* _Aim of the task_: Report all lines of the data below that hold the word "extends".

* _Stored items from a collection_:
+++++

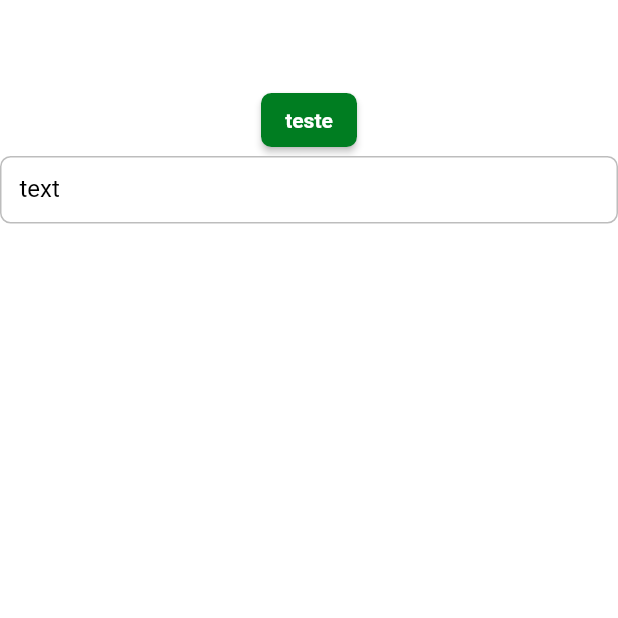
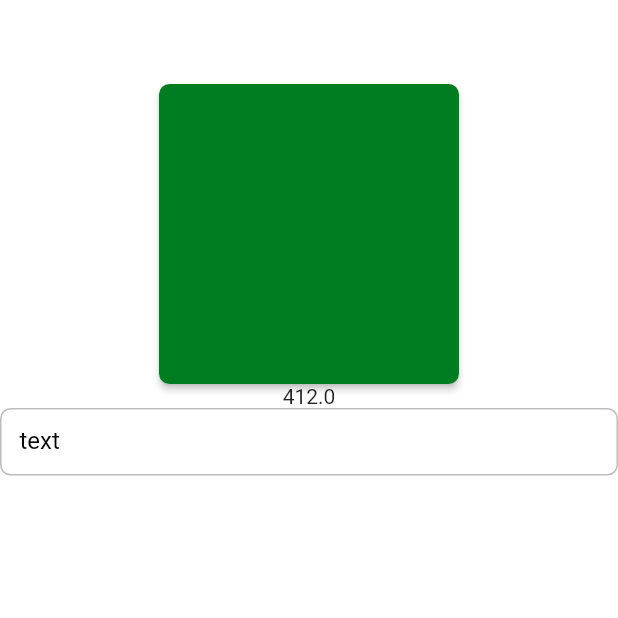
Before and after one commit to kaiossoares/DeliveryApp, a Flutter app: the screen it shows after launch, on a phone screen of 412 x 824 dp, the top half of it. Run offline on Flutter 3.47's test engine with Material 2 defaults, Android fonts, the phone set to English and light mode, and no system bars; our stand-ins replace dio; Roboto replaces fonts that are missing (mplus1).

Commit message:
adding functions

```diff
--- /dev/null
+++ b/dw9_delivery_app/lib/app/core/ui/widgets/delivery_button.dart
@@ -0,0 +1,28 @@
+import 'package:flutter/material.dart';
+
+class DeliveryButton extends StatelessWidget {
+
+  final VoidCallback? onPressed;
+  final String label;
+  final double? width;
+  final double? height;
+
+  const DeliveryButton({
+    super.key,
+    required this.label,
+    required this.onPressed,
+    this.width,
+    this.height = 50,
+  });
+
+  @override
+  Widget build(BuildContext context) {
+    return SizedBox(
+      width: width,
+      height: height,
+      child: ElevatedButton(
+        onPressed: onPressed,
+        child: Text(label)),
+    );
+  }
+}
--- a/dw9_delivery_app/lib/app/pages/splash/splash_page.dart
+++ b/dw9_delivery_app/lib/app/pages/splash/splash_page.dart
@@ -1,4 +1,7 @@
+import 'package:dw9_delivery_app/app/core/ui/helpers/size_extesions.dart';
+import 'package:dw9_delivery_app/app/core/ui/widgets/delivery_button.dart';
 import 'package:flutter/material.dart';
+import '../../core/config/env/env.dart';
 
 class SplashPage extends StatelessWidget {
   const SplashPage({super.key});
@@ -10,7 +13,13 @@ class SplashPage extends StatelessWidget {
       body: Column(
         children: [
           Container(),
-          ElevatedButton(onPressed: (){}, child: Text('teste')),
+          DeliveryButton(
+            width: 200,
+            height: 200,
+            label: Env.i['backend_base_url'] ?? '',
+            onPressed: (){},
+          ),
+          Text(context.screenWidth.toString()),
           TextFormField(
             decoration: InputDecoration(labelText: 'text'),
           )
--- a/dw9_delivery_app/lib/main.dart
+++ b/dw9_delivery_app/lib/main.dart
@@ -1,6 +1,8 @@
 import 'package:dw9_delivery_app/app/dw9_delivery_app.dart';
 import 'package:flutter/material.dart';
+import 'app/core/config/env/env.dart';
 
-void main() {
+Future<void> main() async {
+  await Env.i.load();
   runApp(const Dw9DeliveryApp());
 }
--- a/dw9_delivery_app/pubspec.yaml
+++ b/dw9_delivery_app/pubspec.yaml
@@ -31,7 +31,8 @@ environment:
 dependencies:
   flutter:
     sdk: flutter
-
+  flutter_dotenv: ^5.0.2
+  dio: ^5.0.3
 
   # The following adds the Cupertino Icons font to your application.
   # Use with the CupertinoIcons class for iOS style icons.
@@ -62,6 +63,7 @@ flutter:
   # To add assets to your application, add an assets section, like this:
   assets:
     - assets/images/
+    - .env
   #   - images/a_dot_ham.jpeg
 
   # An image asset can refer to one or more resolution-specific "variants", see
```
Also changed, not shown: dw9_delivery_app/lib/app/core/rest_client/custom_dio.dart (added, +22 -0 lines), dw9_delivery_app/lib/app/core/ui/helpers/size_extesions.dart (added, +9 -0 lines), dw9_delivery_app/pubspec.lock, 2 other files.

+++++

* _Task answer_:
+class DeliveryButton extends StatelessWidget {
 class SplashPage extends StatelessWidget {
@@ -10,7 +13,13 @@ class SplashPage extends StatelessWidget {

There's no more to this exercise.